# Data for this task
::::
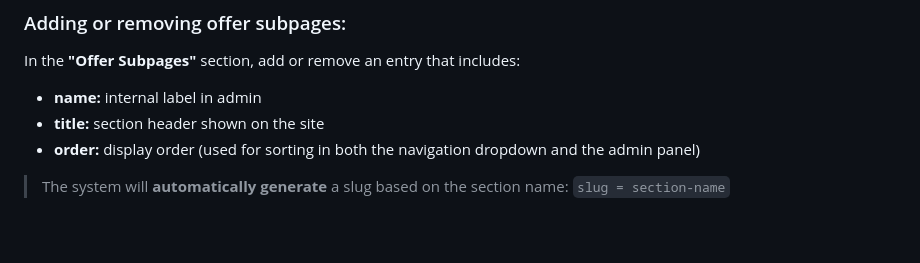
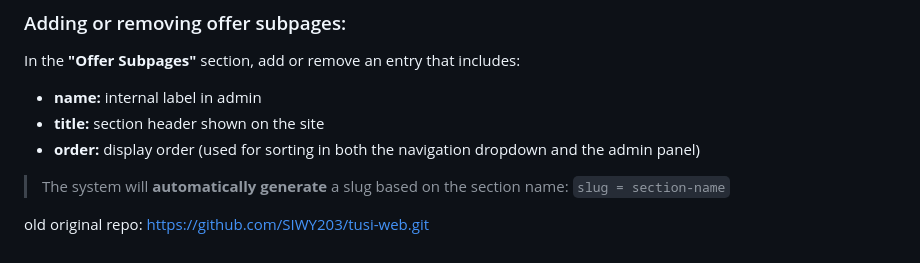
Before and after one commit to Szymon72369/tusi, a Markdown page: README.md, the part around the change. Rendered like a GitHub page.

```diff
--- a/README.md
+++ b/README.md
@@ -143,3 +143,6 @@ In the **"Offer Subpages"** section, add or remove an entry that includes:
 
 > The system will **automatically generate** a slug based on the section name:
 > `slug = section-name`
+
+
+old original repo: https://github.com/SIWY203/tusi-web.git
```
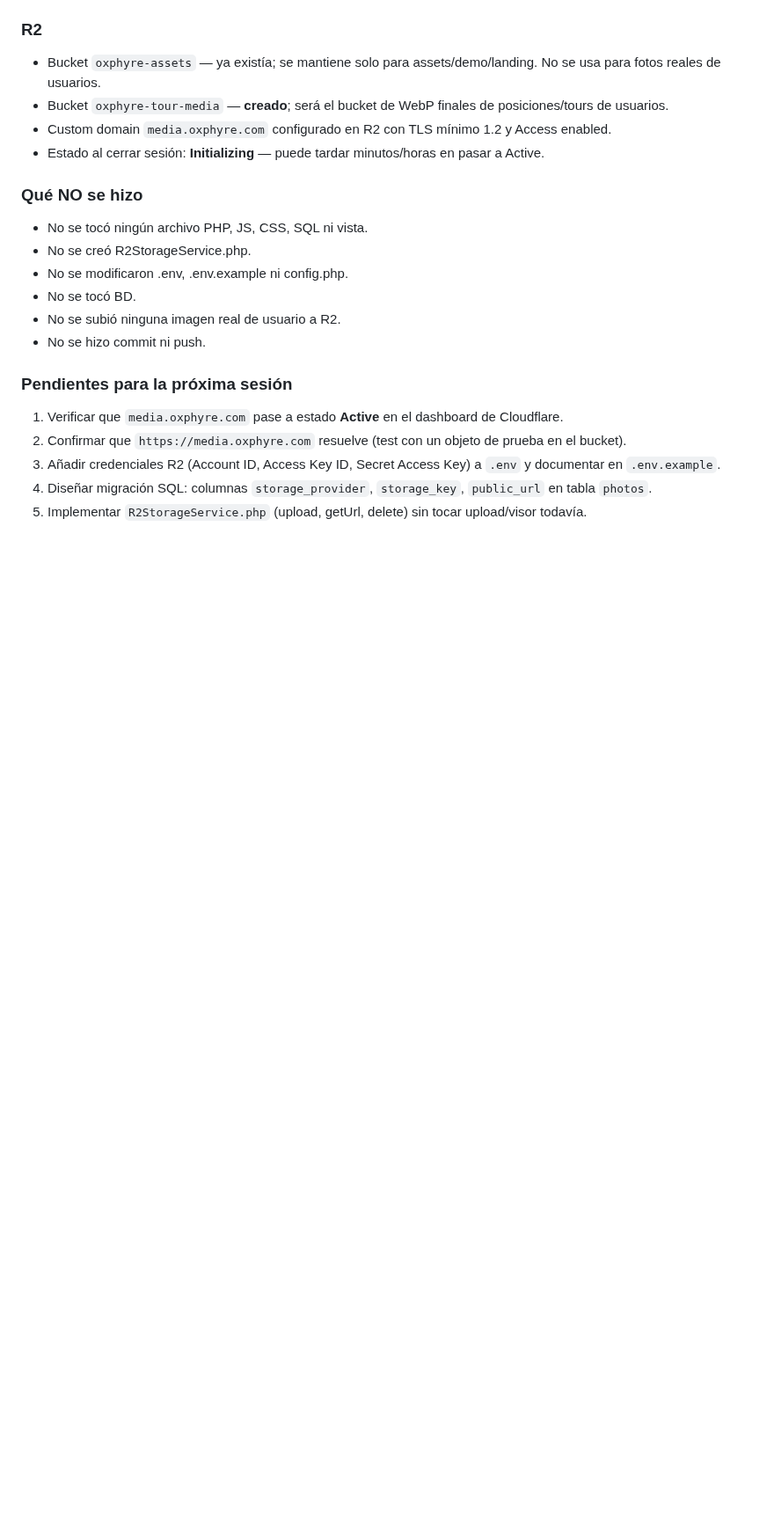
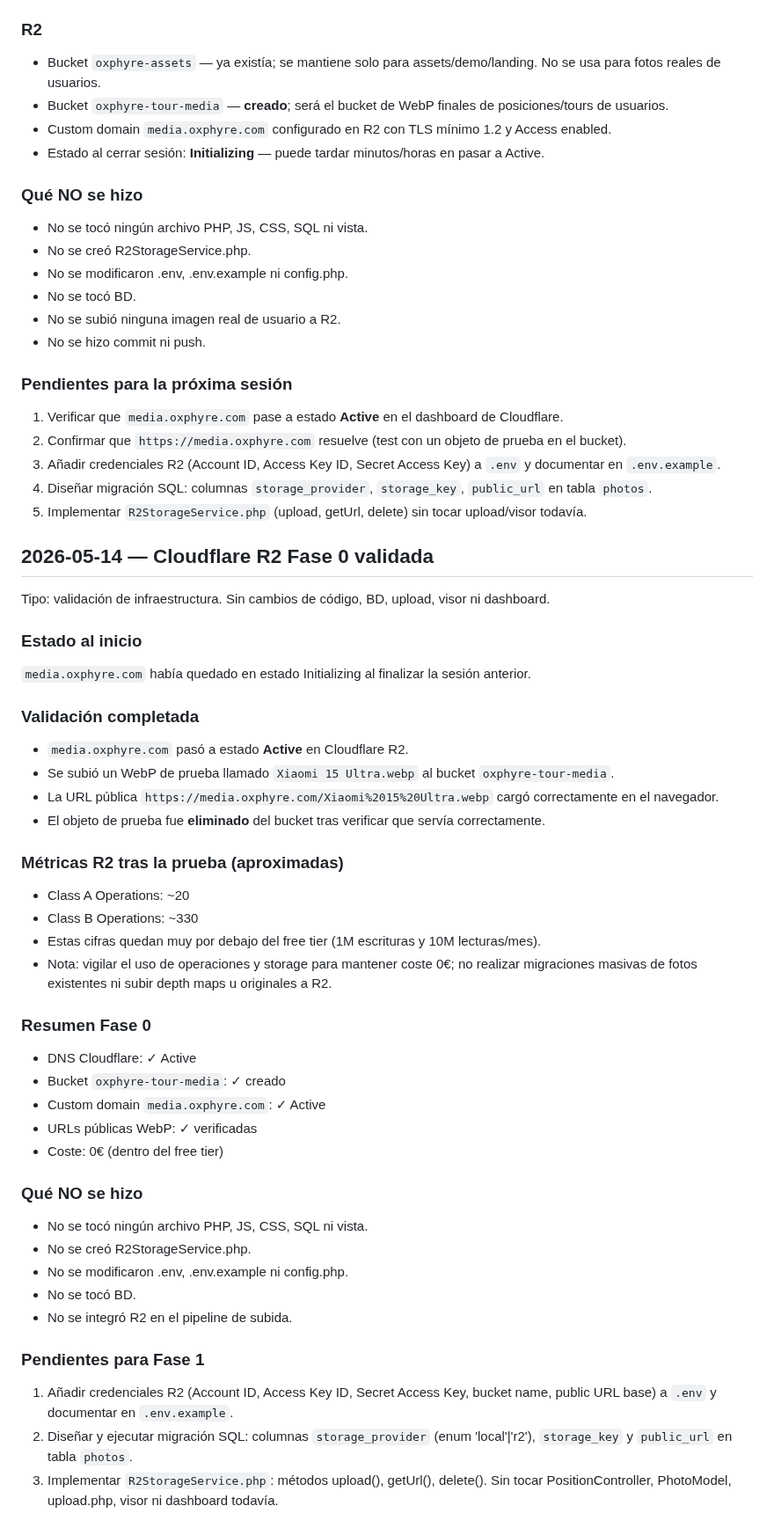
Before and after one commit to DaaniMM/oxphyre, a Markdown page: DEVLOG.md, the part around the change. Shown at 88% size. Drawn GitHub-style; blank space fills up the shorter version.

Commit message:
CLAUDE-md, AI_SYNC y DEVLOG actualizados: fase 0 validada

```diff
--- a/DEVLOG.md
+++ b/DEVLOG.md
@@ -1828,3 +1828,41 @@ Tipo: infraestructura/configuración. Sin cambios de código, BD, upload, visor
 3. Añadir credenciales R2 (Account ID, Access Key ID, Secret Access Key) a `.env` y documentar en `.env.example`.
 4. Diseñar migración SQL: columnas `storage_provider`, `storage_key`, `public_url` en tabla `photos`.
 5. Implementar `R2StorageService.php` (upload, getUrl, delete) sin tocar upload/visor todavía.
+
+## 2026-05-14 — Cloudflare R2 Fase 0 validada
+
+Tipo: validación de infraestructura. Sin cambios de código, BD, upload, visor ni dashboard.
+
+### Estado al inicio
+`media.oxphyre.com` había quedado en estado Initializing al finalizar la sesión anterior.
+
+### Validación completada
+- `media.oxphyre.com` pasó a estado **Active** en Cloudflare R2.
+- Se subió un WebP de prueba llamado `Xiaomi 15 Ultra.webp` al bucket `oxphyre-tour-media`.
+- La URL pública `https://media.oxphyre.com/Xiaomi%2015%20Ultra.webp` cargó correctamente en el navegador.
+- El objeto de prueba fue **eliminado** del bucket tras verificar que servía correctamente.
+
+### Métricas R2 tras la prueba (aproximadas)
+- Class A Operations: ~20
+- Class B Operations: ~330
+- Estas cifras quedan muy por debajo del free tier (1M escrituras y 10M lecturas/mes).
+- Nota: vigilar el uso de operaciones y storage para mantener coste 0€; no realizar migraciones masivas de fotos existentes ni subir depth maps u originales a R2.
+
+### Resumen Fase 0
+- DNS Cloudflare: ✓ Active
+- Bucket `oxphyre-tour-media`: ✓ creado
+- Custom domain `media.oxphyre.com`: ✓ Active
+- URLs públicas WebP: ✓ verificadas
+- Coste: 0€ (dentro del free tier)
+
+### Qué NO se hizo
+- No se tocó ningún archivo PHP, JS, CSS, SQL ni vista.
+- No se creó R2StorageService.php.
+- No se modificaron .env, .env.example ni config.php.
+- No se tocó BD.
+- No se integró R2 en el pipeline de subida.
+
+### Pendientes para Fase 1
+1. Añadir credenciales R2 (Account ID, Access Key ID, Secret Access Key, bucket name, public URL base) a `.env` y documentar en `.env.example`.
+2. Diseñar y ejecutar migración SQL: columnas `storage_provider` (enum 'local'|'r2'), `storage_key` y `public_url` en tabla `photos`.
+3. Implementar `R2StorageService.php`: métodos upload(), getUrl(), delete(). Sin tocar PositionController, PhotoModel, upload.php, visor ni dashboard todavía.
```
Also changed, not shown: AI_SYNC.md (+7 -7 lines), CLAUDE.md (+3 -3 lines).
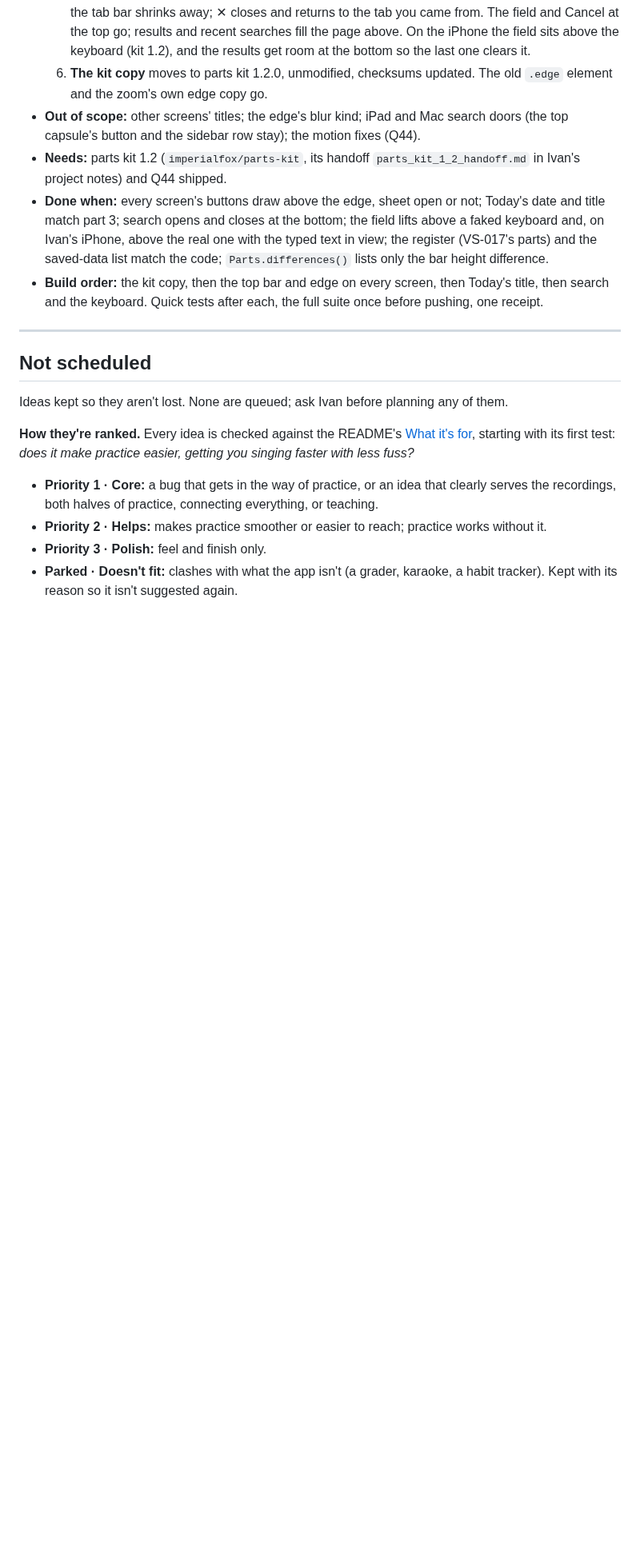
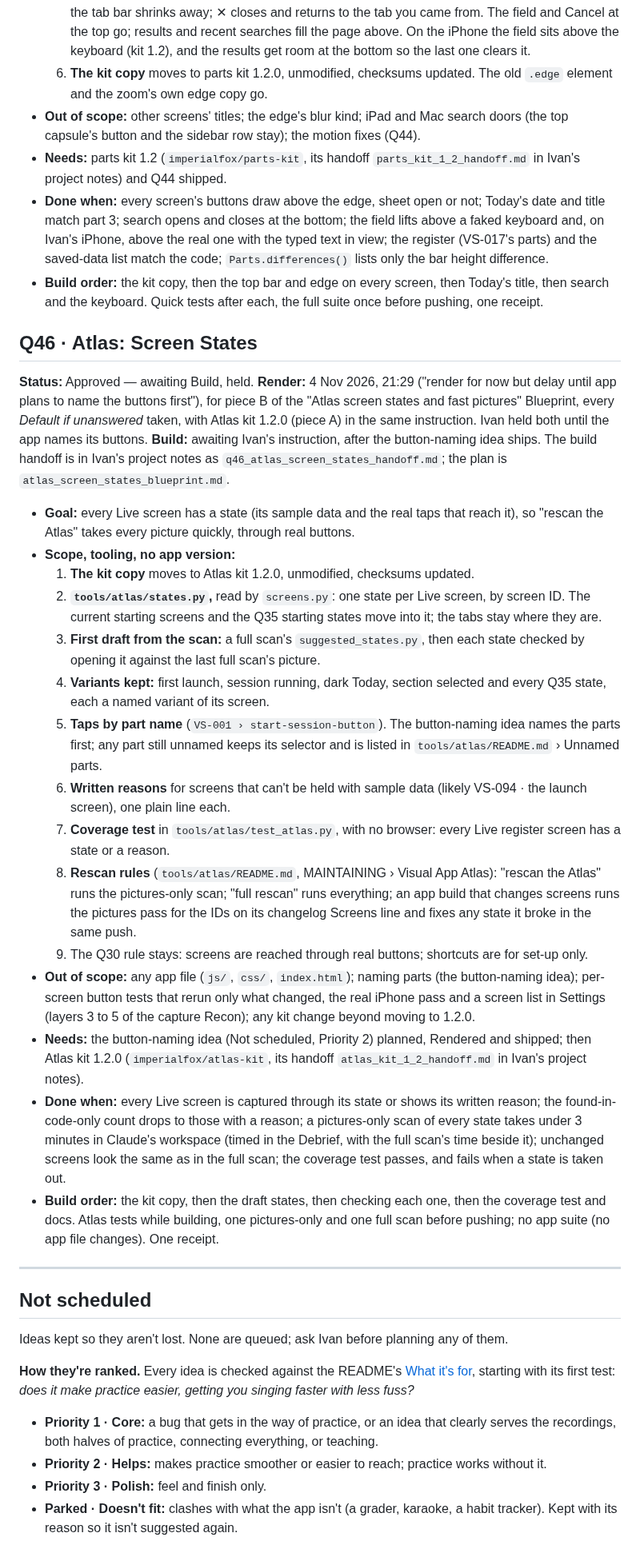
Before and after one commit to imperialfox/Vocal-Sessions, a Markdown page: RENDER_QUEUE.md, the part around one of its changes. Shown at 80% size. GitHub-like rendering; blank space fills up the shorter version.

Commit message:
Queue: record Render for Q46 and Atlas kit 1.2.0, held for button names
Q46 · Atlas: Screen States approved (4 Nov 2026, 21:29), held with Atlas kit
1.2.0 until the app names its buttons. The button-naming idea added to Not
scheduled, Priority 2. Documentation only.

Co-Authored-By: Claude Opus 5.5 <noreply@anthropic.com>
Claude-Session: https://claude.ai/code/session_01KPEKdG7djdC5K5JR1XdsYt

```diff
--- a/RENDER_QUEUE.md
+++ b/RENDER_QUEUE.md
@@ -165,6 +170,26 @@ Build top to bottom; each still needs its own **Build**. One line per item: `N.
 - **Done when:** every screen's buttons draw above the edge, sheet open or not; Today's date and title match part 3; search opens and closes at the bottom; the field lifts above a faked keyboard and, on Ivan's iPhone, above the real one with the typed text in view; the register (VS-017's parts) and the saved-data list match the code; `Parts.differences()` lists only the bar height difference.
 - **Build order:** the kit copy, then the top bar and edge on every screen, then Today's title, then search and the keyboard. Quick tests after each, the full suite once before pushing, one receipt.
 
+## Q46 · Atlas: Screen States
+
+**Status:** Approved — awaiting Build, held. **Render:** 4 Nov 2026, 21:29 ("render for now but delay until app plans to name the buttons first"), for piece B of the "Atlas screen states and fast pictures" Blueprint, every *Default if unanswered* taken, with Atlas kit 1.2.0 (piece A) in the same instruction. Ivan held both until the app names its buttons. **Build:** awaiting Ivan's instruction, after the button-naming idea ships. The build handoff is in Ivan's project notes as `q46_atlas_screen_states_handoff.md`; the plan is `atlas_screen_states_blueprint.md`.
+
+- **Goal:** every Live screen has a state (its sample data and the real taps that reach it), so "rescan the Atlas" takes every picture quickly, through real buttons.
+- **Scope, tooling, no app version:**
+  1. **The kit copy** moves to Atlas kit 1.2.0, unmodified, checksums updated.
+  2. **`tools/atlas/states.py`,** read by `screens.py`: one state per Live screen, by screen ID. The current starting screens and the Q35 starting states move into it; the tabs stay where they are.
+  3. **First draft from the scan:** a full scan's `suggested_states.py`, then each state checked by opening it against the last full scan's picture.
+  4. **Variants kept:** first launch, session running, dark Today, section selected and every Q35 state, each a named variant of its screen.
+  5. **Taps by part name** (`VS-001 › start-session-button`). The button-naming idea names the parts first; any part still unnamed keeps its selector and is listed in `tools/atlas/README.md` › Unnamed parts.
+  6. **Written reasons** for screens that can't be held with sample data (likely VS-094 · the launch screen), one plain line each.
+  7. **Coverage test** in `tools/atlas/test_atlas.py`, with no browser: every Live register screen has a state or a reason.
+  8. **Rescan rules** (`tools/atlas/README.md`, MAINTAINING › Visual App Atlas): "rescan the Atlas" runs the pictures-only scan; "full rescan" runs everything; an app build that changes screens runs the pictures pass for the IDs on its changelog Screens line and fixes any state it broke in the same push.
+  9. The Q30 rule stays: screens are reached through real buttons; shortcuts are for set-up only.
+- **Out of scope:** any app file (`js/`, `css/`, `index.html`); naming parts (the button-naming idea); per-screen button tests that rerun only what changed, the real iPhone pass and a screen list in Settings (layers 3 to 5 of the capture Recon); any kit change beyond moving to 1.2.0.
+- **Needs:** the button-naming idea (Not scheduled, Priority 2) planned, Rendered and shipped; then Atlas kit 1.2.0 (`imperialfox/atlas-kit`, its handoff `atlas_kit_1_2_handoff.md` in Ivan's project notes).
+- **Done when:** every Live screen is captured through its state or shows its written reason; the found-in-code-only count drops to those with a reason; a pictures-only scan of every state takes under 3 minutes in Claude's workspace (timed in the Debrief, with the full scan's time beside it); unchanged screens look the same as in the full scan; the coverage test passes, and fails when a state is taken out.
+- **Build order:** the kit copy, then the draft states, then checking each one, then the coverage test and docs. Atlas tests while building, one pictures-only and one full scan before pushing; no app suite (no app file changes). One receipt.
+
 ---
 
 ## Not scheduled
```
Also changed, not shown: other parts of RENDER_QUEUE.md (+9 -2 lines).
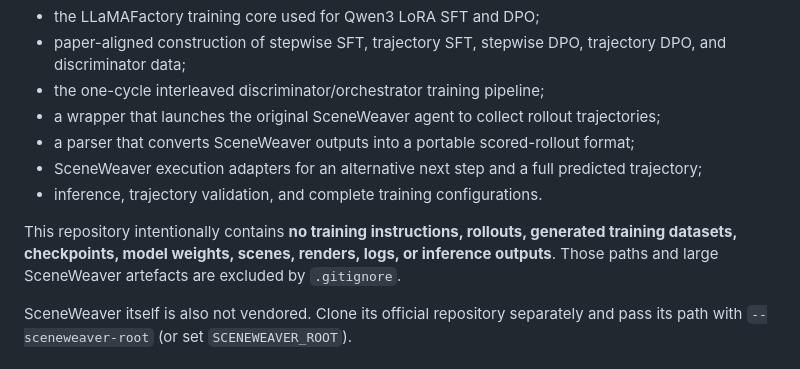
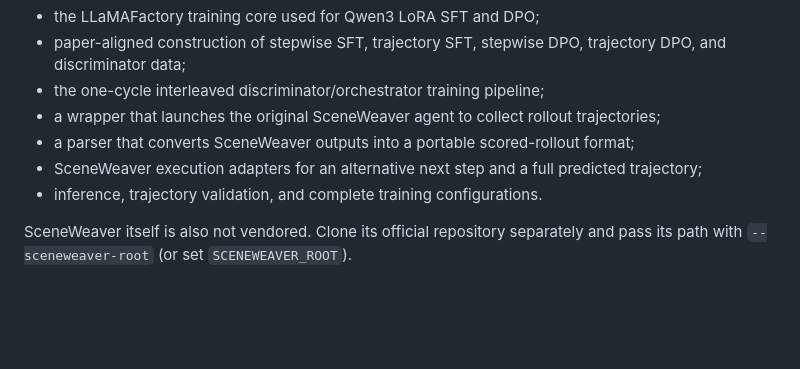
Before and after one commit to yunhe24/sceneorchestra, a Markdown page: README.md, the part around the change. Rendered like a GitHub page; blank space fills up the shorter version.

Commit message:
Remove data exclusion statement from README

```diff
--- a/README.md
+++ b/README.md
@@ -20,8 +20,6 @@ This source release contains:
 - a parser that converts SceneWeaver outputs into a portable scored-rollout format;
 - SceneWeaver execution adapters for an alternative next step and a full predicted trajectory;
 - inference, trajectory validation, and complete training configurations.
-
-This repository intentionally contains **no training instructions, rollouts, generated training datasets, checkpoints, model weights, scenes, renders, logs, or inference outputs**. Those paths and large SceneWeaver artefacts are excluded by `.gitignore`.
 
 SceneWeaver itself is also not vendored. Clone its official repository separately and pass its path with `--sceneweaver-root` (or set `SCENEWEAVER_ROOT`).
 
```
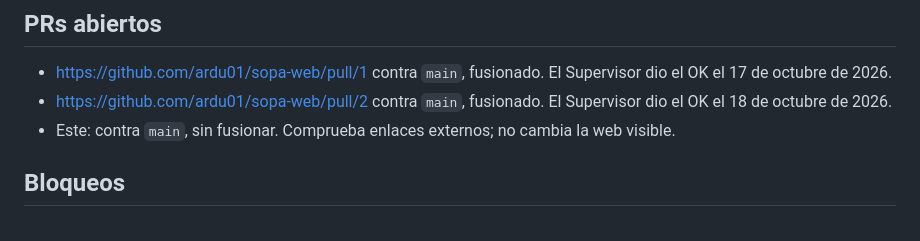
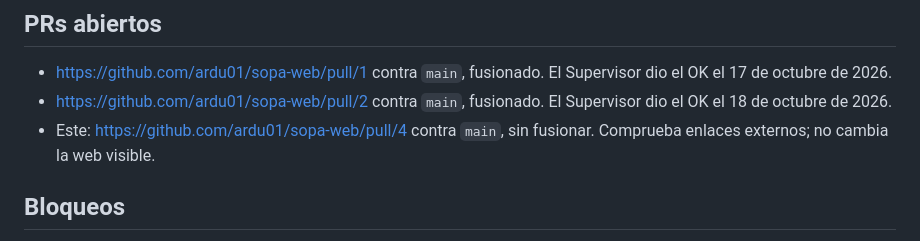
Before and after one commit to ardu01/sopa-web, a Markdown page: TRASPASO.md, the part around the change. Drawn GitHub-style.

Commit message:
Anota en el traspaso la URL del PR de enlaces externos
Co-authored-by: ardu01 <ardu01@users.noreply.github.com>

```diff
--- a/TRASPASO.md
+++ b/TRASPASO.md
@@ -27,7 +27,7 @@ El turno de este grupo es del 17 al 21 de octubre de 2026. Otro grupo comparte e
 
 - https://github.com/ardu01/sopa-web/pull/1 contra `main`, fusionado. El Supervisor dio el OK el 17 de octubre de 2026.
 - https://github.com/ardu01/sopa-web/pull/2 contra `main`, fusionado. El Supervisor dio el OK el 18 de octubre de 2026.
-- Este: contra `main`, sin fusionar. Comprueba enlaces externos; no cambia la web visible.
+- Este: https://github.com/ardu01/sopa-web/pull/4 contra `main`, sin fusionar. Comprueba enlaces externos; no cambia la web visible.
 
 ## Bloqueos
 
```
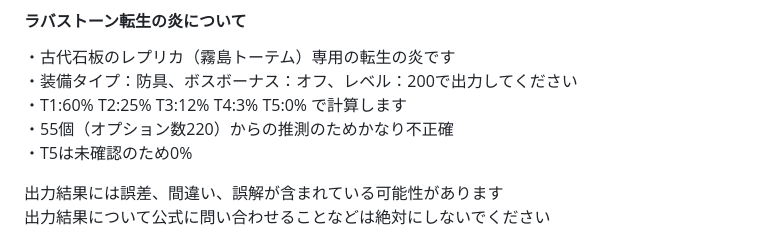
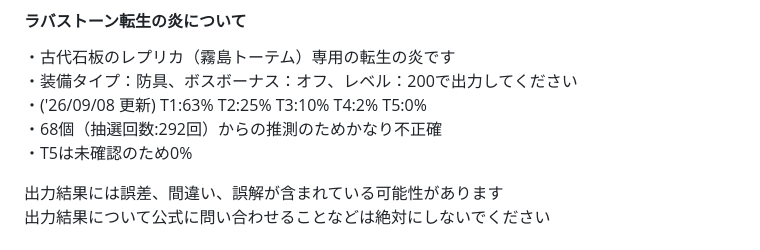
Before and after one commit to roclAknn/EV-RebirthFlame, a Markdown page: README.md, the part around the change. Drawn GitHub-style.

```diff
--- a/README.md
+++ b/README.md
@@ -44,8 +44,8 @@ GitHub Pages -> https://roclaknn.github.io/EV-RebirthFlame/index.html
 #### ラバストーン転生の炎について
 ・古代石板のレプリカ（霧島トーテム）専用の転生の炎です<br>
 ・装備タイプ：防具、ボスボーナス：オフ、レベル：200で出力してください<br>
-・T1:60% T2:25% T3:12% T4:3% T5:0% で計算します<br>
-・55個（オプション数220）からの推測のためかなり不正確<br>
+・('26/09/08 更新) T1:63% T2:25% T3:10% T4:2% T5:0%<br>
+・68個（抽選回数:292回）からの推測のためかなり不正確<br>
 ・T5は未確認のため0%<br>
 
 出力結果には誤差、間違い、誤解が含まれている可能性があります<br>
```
::::
# Action item
Looking at the listing above, which lines hold "DEVLOG"? Copy every such line.

# Written answer
Before and after one commit to DaaniMM/oxphyre, a Markdown page: DEVLOG.md, the part around the change. Shown at 88% size. Drawn GitHub-style; blank space fills up the shorter version.
CLAUDE-md, AI_SYNC y DEVLOG actualizados: fase 0 validada
--- a/DEVLOG.md
+++ b/DEVLOG.md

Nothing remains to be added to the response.